- declining reimbursement
- soaring malpractice rates
- new federal compliance regulations
- litigious employees
- increased competition from other physicians
- vertical integration
- practice consolidation
- medical insurance fraud
- oversupply of physicians in some urban markets
With ever decreasing practice profit margins, physicians cannot afford to ignore the issues and problems raised by these internal and external market forces.
Medical groups need to focus on safeguarding and protecting the privacy of their patients.
Although there have been several well publicized security breaches, most often these have been of carelessness (lost or stolen laptops, backup drives, etc.).
A member in congress had a personal breach on her medical records. A thumb drive was used by medical staff to copy patient information from a hospital computer they were working on. The confidential medical information was breached when the thumb drive, full of information, was accessed by the home office home computer. Both the home office computer and the thumb drive was not protected.
Employees have snooped on records of VIP patients or a family/friend. When a medical practice investigates and verifies misconduct of an employee, the medical group risks a potential law suit and internal discipline usually is the course of action. Internal discipline also protects the medical group’s reputation and possible fines from the government.
Your competitor could get hold of private information and it was proven the medical group kept the internal discipline a secret from the ‘right patient?’ You can see how the medical group could potentially end up with multiple suits, and also charged criminally.

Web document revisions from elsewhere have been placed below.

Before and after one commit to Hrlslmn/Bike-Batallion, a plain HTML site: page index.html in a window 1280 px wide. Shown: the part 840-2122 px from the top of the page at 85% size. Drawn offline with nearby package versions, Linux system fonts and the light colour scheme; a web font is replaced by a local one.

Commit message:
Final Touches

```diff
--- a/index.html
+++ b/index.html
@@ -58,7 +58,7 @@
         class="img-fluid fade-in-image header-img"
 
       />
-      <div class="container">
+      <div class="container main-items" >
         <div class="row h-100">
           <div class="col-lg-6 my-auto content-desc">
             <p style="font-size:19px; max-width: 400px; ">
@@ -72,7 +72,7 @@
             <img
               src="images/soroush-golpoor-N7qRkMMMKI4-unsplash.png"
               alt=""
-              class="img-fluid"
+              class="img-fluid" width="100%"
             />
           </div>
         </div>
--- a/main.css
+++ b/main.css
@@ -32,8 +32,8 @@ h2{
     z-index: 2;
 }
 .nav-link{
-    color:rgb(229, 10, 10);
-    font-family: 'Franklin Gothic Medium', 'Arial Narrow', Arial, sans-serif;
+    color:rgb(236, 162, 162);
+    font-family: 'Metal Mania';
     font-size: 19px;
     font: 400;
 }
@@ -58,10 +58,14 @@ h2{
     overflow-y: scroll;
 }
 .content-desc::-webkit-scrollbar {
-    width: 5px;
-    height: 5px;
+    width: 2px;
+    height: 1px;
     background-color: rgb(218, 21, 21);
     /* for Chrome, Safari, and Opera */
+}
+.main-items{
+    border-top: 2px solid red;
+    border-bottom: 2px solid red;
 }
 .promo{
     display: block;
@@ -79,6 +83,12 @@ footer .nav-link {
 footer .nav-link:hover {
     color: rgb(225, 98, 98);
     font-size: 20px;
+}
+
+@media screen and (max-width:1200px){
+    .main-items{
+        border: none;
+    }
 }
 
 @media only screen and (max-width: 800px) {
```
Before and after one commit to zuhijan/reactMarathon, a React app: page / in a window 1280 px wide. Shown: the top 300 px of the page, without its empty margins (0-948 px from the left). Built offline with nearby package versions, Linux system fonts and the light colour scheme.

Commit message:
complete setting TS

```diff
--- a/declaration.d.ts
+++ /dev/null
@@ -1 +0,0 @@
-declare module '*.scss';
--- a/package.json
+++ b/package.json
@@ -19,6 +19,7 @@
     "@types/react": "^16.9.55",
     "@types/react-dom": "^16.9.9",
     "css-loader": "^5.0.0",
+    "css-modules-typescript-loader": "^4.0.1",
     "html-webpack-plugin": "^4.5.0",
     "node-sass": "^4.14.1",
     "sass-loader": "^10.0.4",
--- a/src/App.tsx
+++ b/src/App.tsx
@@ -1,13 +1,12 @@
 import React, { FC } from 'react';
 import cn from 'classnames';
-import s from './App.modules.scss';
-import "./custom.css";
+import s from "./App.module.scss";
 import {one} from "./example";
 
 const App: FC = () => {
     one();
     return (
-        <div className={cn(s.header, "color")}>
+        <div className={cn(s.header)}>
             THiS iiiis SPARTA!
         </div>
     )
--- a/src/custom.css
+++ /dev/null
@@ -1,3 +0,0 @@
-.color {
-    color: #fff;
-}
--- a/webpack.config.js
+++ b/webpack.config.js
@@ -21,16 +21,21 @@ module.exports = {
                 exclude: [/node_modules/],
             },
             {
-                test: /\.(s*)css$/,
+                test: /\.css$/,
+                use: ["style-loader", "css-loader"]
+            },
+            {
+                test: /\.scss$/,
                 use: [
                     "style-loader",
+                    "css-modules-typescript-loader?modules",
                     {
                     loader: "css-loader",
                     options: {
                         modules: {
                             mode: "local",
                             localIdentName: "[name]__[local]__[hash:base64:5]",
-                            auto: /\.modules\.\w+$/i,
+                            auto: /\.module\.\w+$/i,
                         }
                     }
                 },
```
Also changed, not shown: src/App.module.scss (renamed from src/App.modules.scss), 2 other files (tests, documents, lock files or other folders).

Competitive nature for new procedures or services being offered. If a company spends its own time, money, and resources developing high-quality procedures, devices, or services, this intellectual property needs to be protected from the watchful eyes of your competition.
Who is to accuse medical groups on ‘spying on one another’ when their main concern should be conducting their own business?
Many different outside interests may seek needed information to protect their investment and client concerns. Medical groups may be susceptible in many ways for possible internal fraud such as deviant business practices by a greedy partner, acquisition by another medical group, over zealous governmental agency subcontractors, agencies overseeing medical and pharmaceutical businesses, their own insurance company.
Medical groups are being looked at as a ‘vulnerable sitting duck’ through the eyes of an ‘information hunter.’ Did anyone ever think of an internal ‘disgruntled employee’ or so called ‘whistle blower?’ Could the compromise activity be already in progress?
Read more on How to protect your private information
You can also read How to Protect Your Medical Group’s Private Information